Beginning in the Fall 2018 semester, the William H. Hannon Library will no longer charge fines on overdue books from our main stacks and basement collections. There are many reasons why we have decided to take this action. You can read about them in detail below. Our goal at the library is to connect students with information resources, not hinder their access. Overdue fines, in most cases, make achieving that goal difficult.
While the vast majority of the items in our collections will no longer incur overdue fines, a few things are worth noting:
- Students who have already incurred fines prior to August 23 are still responsible for paying those fines.

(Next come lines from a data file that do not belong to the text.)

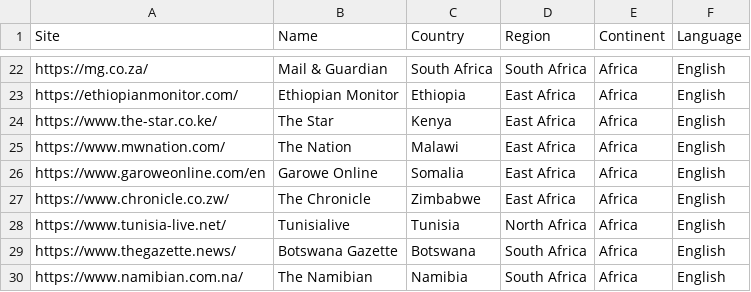
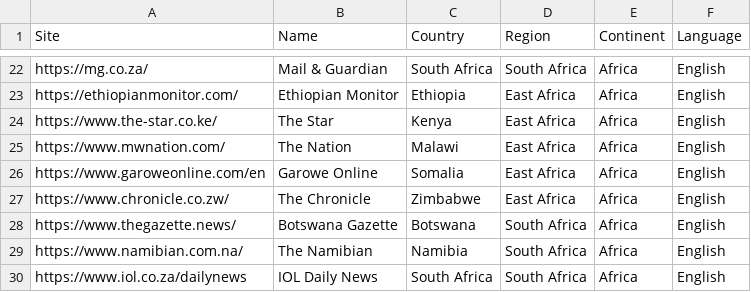
Before and after one commit to jcarterlab/Risky-Business, a CSV file: Data/Links/africa_links.csv, drawn as a sheet; only a part is shown, gaps mark what is left out; the shorter side is filled out with more unchanged rows.

```diff
--- a/Data/Links/africa_links.csv
+++ b/Data/Links/africa_links.csv
@@ -27,3 +27,2 @@ https://www.garoweonline.com/en,Garowe Online,Somalia,East Africa,Africa,English
 https://www.chronicle.co.zw/,The Chronicle,Zimbabwe,East Africa,Africa,English
-https://www.tunisia-live.net/,Tunisialive,Tunisia,North Africa,Africa,English
 https://www.thegazette.news/,Botswana Gazette,Botswana,South Africa,Africa,English
```
Also changed, not shown: 21 other files.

- Overdue fines will still be charged for specialized items, including equipment, media, reserves, popular reading, curriculum materials, bound journals, LINK+ and interlibrary loan materials.
- Replacement fees (i.e. if you never return something) will still be charged as well.
If you have any questions about this new policy, please contact Rhonda Rosen.
Justifications for Removing Fines
At the William H. Hannon Library, we recently extended borrowing loan lengths for all students to one semester. This is a great step toward fulfilling the library’s strategic principle to transform the user experience to promote optimal utilization of library resources, tools, and services. We believe that we can take another step in support of LMU’s mission of the encouragement of learning, the education of the whole person, and the service of faith and promotion of justice by eliminating overdue fines on some of our materials. By eliminating fines for non-reserve, non-media items we will significantly enhance the student experience at the library. Students will only be fined should they fail to return what they have borrowed. Only high-demand titles such as reserves, items with a 3-week circulation loan period or items which have been recalled, will continue to be subject to overdue fines.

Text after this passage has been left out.